“Empowering and enabling citizens is not just a means to an end. It is not just about putting pressure on the government to deliver. It is also an end by itself. It deepens democracy,” Ramesh notes. Adds Swati: “Our biggest learning has been that in a democracy, the system does respond. It may respond slowly and unpredictably, but it does respond. You just have to be persistent and also create a critical mass.”

In order to do this, Janaagraha needs to scale. Over the next five years, the organization plans to expand its activities to 10 cities. It has recently identified Hyderabad as its next city of focus. Team Janaagraha will begin its activities there by gathering information regarding the quality of the city’s ward infrastructure and services; the level of citizen engagement and awareness, and the governance ecosystem. “This will give us the baseline data to measure the impact of our work over subsequent years,” according to Ramesh.

Strengthening the Core

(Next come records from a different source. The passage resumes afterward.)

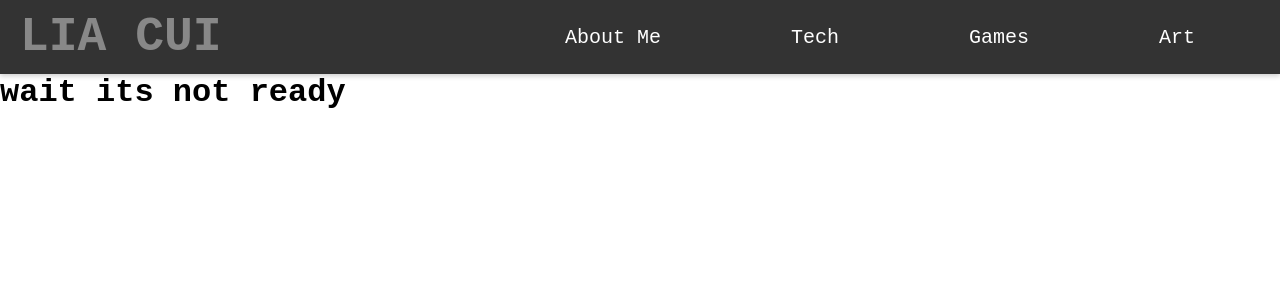
Repository: ljcui1/Lia-Cui-Portfolio
Page: subpages/games_index.html
The author's editor kept a copy of each file at every save. The page is drawn from the files as they stood at one save, then again after the next save.
The browser window is 1280 px wide. The pictures show the whole page.

Above is the page before, as saved 2026-01-15 11:43:03.

### subpages/games_index.html
<!DOCTYPE html>
<html lang="en">
<head>
    <meta charset="UTF-8">
    <meta name="viewport" content="width=device-width, initial-scale=1.0">
    <title>Lia Cui's Games Portfolio</title>
    <link rel="stylesheet" href="../style.css">
</head>
<body>
    <header>
        <div id="logo">
            <h1>
                LIA CUI
            </h1>
        </div>
        <nav>
            <ul>
                <li><a href="../index.html">About Me</a></li>
                <li><a href="tech_index.html">Tech</a></li>
                <li><a href="games_index.html" class="currPage">Games</a></li>
                <li><a href="art_index.html">Art</a></li>
            </ul>
        </nav>
    </header>
    <h1>wait its not ready</h1>
</body>
</html>

### style.css
@import url('https://fonts.googleapis.com/css2?family=Source+Code+Pro:ital,wght@0,200..900;1,200..900&display=swap');

.source-code-pro- {
  font-family: "Source Code Pro", monospace;
  font-optical-sizing: auto;
  font-weight: 10;
  font-style: normal;
}

* {
    margin: 0;
    padding: 0;
    box-sizing: border-box;
    /*set background color*/
}

body {
    font-family: 'Source Pro Code', monospace;
}

/*header styling*/
header {
    /*temp colors*/
    background-color: #333;
    color: white;
    padding: 10px 0;
    display: flex;
    justify-content: space-between;
    align-items: center;
    box-shadow: 0 2px 5px rgba(0, 0, 0, 0.2);
}

#logo {
    color: #888;
    padding-left: 20px;
    font-size: 1.5em;
    font-weight: bold;
}

/*navbar styling*/
nav ul { /*specifically styling the unordered list in the navbar*/
    list-style-type: none; /*removes bullet points + other styling*/
    display: flex; /*flexboxes allow for horizontal display*/
    padding-right: 20px;
}

nav ul li a { /*specifically styling the unordered list item links in the navbar*/
    color: white;
    text-decoration: none;
    font-size: 20px;
    margin-left: 50px;
    margin-right: 50px;
    padding: 10px 15px;
    display: block; /*makes entire padding area clickable to corresponding link*/
    transition: background-color 0.3s;
}

nav ul li a:hover { /*specifically styling the hover state of the unordered list item links in the navbar*/
    background-color: #555;
}

After the next save:
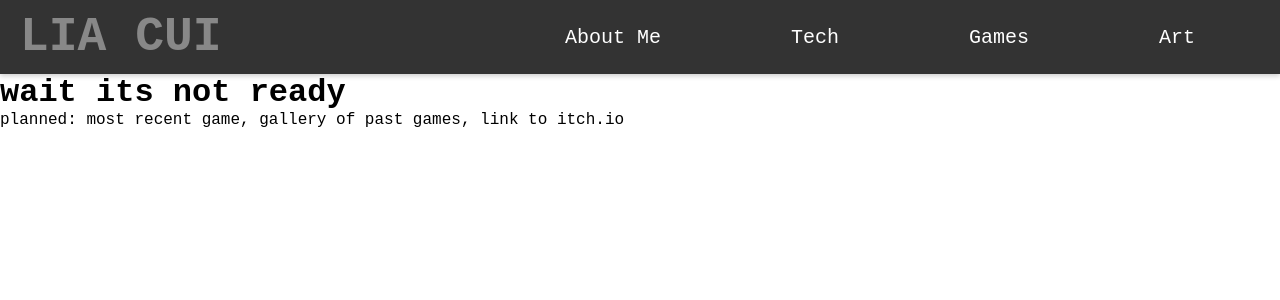
Saved 36 s later.
--- a/subpages/games_index.html
+++ b/subpages/games_index.html
@@ -23,5 +23,6 @@
         </nav>
     </header>
     <h1>wait its not ready</h1>
+    <p>planned: most recent game, gallery of past games, link to itch.io</p>
 </body>
 </html>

This systematic and metric-driven approach and its track record have won Janaagraha many supporters. In October 2010, global philanthropic investment firm Omidyar Network India Advisors committed funding of US$3 million to Janaagraha over three years. This is the largest grant by Omidyar for projects of this nature outside the U.S. The funds will used by Janaagraha to scale its operations.

Surya Mantha, director investments at Omidyar, lists the reasons for funding Janaagraha: The quality and reputation of the founders; their holistic, systems-oriented approach to addressing and solving the problems of urban governance; their emphasis on citizen engagement; the innovative use of technology to drive civic participation and engagement, and the emphasis on metrics/scorecard and rigorous measurement of social impact. “They are unique in their space in taking the approach they do,” Mantha says.

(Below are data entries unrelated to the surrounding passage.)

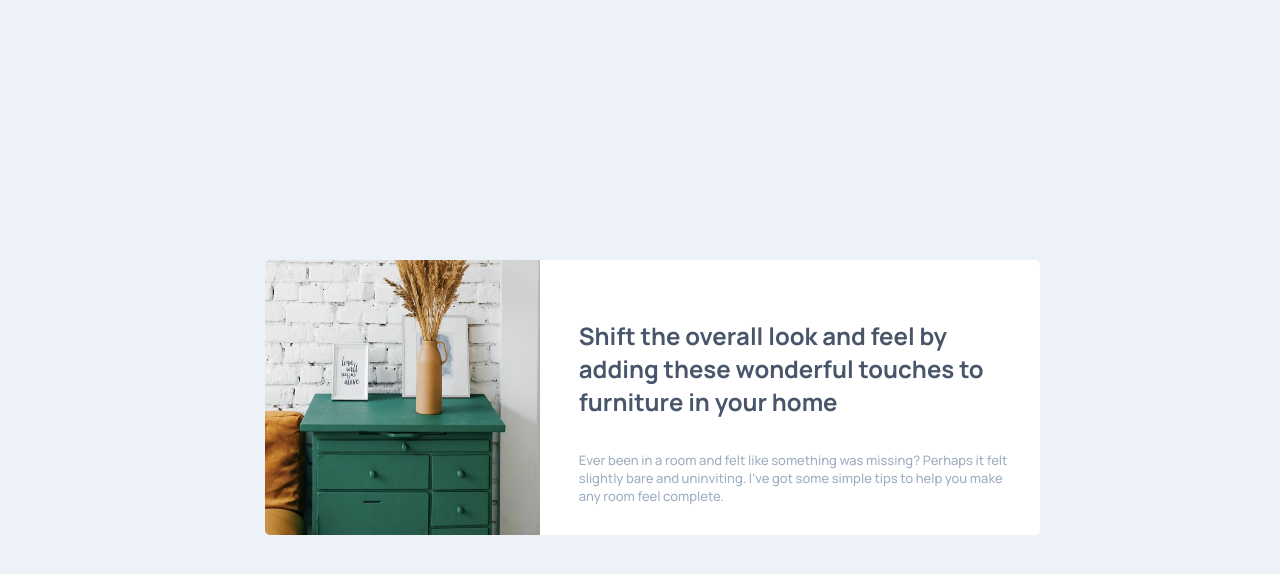
Repository: ricky603/training-css
Page: article-preview-component-master/index.html
These files come from the project's save history. The page is drawn as it stood at one moment and after the next save; the edit follows.
The browser window is 1280 px wide. The pictures show the whole page.

Above is the page before, as saved 2020-09-09 08:51:20.

After the next save:
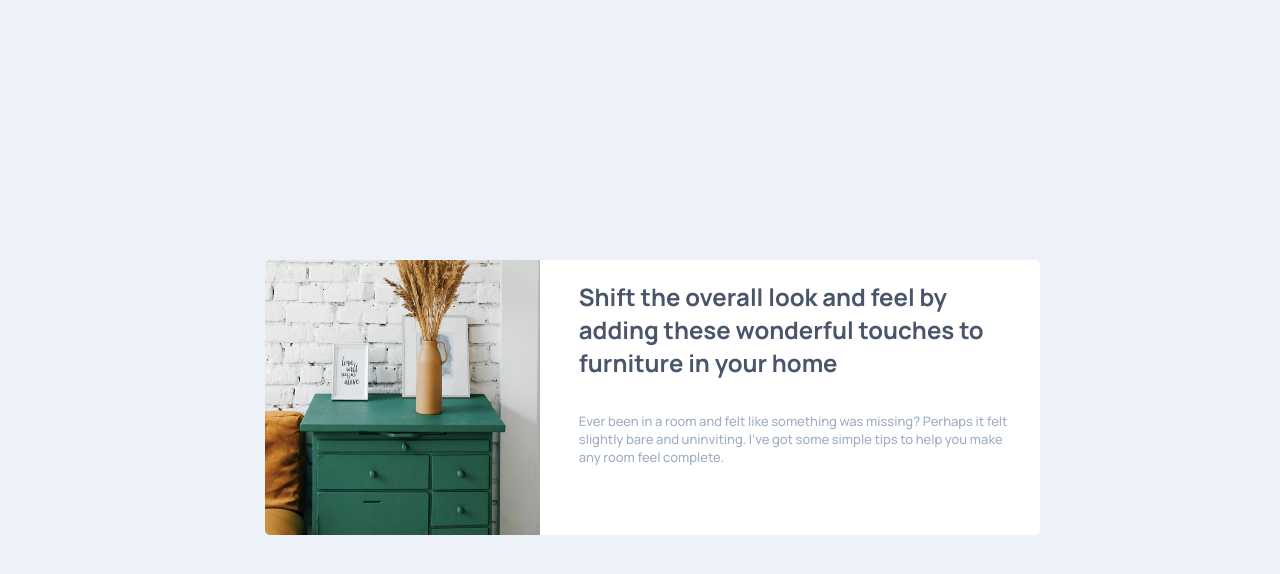
Saved 8 s later.
--- a/article-preview-component-master/styles.css
+++ b/article-preview-component-master/styles.css
@@ -15,8 +15,8 @@ h2 {
     position: absolute;
     width: 57%;
     display: inline-block;
-    margin: 5% 5% 5% 5%;
-    padding-bottom: 10%;
+    margin: 0 5% 5% 5%;
+    padding-bottom: 1%;
 }
 
 .body {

The award from Omidyar is the first mainstream funding for Janaagraha. In its initial years, the organization was fully funded by the Ramanathans. It had a small core team of around 15 people and worked primarily through volunteers. But as the organization and its scope and scale of activities grew, the duo realized that their funds alone would not suffice. (Since its inception, the couple has funneled around US$1 million into Janaagraha. All of their work with the organization is pro-bono.) They also felt that to be a sustainable institution, Janaagraha should have funding from other sources.

But before they approached external donors, the Ramanathans took various steps to strengthen the organization internally. To begin with, they put together a formal organizational structure, including an advisory board with individuals like L.C. Jain (a noted economist, policy maker and winner of the Magsaysay award. Jain passed away in November last year); Ramachandran, the ex-chief secretary of the government of Kerala, and others.

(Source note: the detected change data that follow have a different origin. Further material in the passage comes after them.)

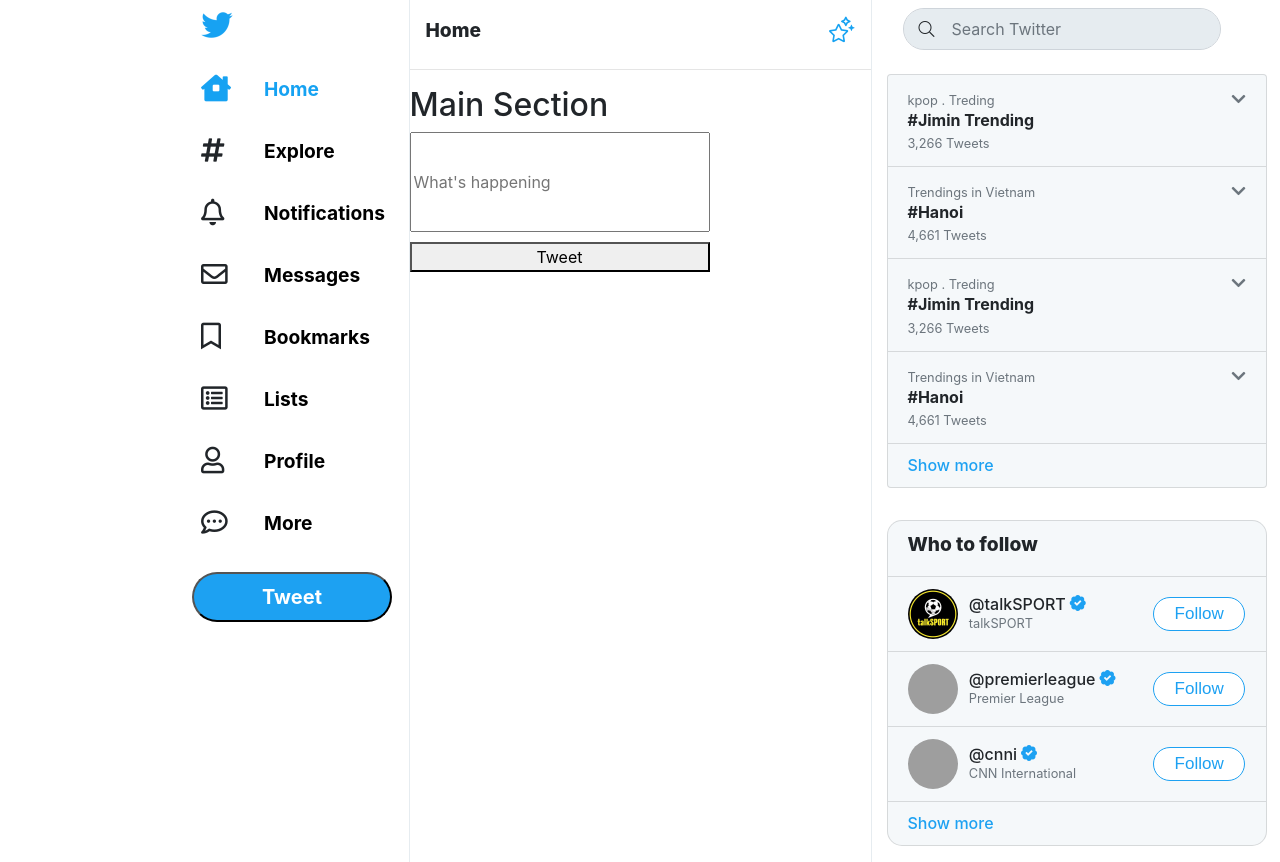
Repository: tts2610/Twitter-clone
Page: index.html
An editor plug-in stored every save of this project. The page is shown before and after the next save, followed by the edit.
The browser window is 1280 px wide. The pictures show the whole page.
Pictures or frames that could not be fetched are drawn as grey boxes.

Above is the page before, as saved 2020-05-23 15:19:11.

After the next save:
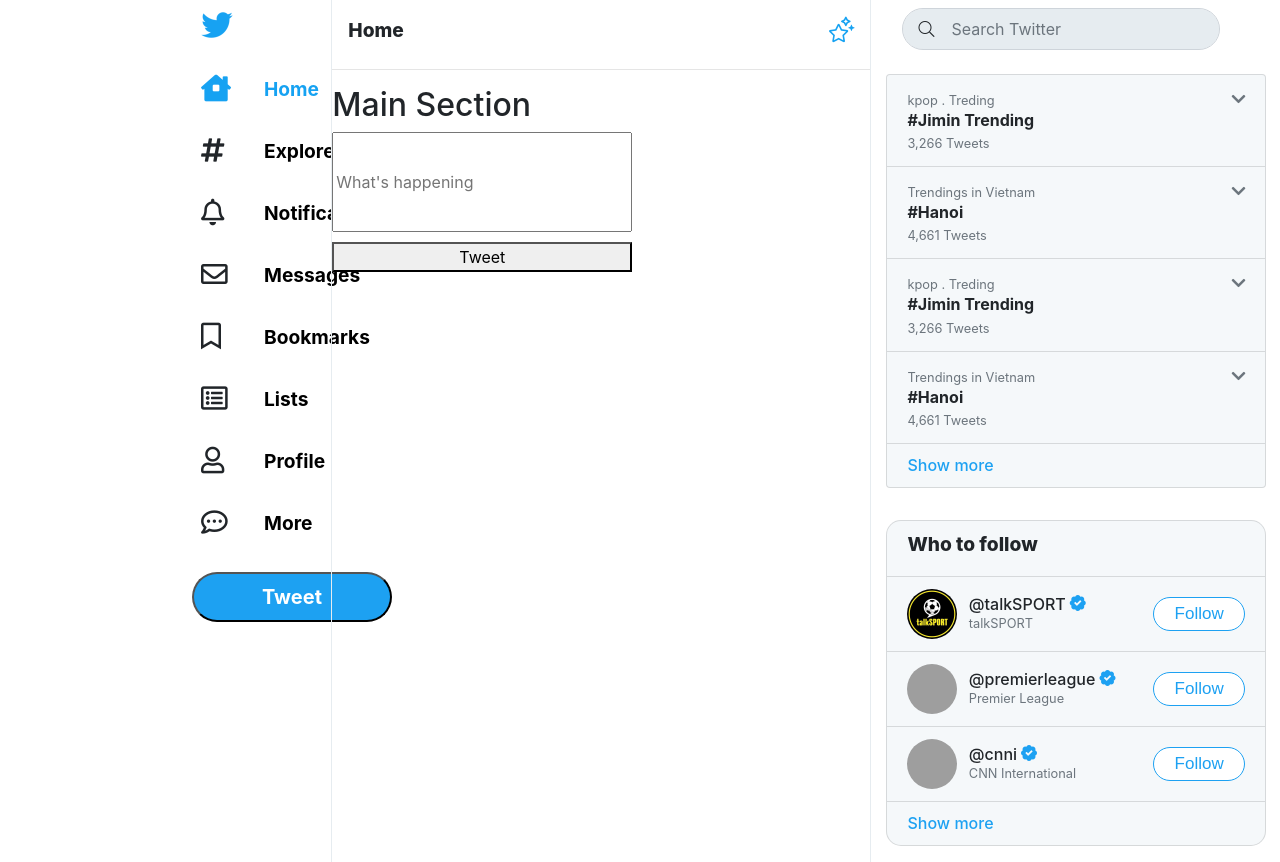
Saved 68 s later.
--- a/index.html
+++ b/index.html
@@ -27,7 +27,7 @@
 <body>
     <div class="container">
         <div class="row">
-            <div class="col-3">
+            <div class="col-2">
                 <div class="row">
                     <div class="col"><img src="/img/twt-logo1.png" alt="twitter-logo" width="50" height="50"></div>
                 </div>
@@ -87,7 +87,7 @@
                 </div>
             </div>
 
-            <div class="col-6" style="border-right: #e6ecf0 solid 1px; border-left: #e6ecf0 solid 1px; padding-left: 0px; padding-right: 0px;">
+            <div class="col-7" style="border-right: #e6ecf0 solid 1px; border-left: #e6ecf0 solid 1px; padding-left: 0px; padding-right: 0px;">
                 <nav class="navbar sticky-top navbar-light my-2" id="leftNav">
                     <span>Home</span>
                     <span style="color: #16a2f2;"><i class="fal fa-stars fa-lg"></i></span>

A working council to oversee the day-to-day operations of the organization, and separate teams and strong external advisory groups for the various programs was also created. For instance, one of the programs for mobilizing voter registration had former chief election commissioner T.S. Krishnamurthy and Infosys co-founder N.R. Narayana Murthy as advisors. Other key measures included streamlining various processes, implementing an accounting system, developing clear performance metrics and adopting the balanced scorecard approach.

Ashish Dhawan, co-founder and senior managing director at venture capital firm ChrysCapital Investment, has donated over US$1 million in his personal capacity to Janaagraha and is a member of its advisory board. He believes that Janaagraha is a thought leader in the space of urban governance and could have a huge impact over the next decade or two. He adds a note of caution, however. “It will take time to move the needle, nothing will change overnight. The biggest challenge for Janaagraha and its founders is to have the persistence to stay the course.”

Janaagraha has had its share of critics, too. The most common criticism is that the organization is elitist and has an urban bias. The founders shrug this off. Says Ramesh: “We want the work of Janaagraha to ultimately impact everyone, especially the poor. But we are from middle class urban India and we can’t walk away from our identity. For us, inclusive development is not about working exclusively with the poor. It is about bringing people together.”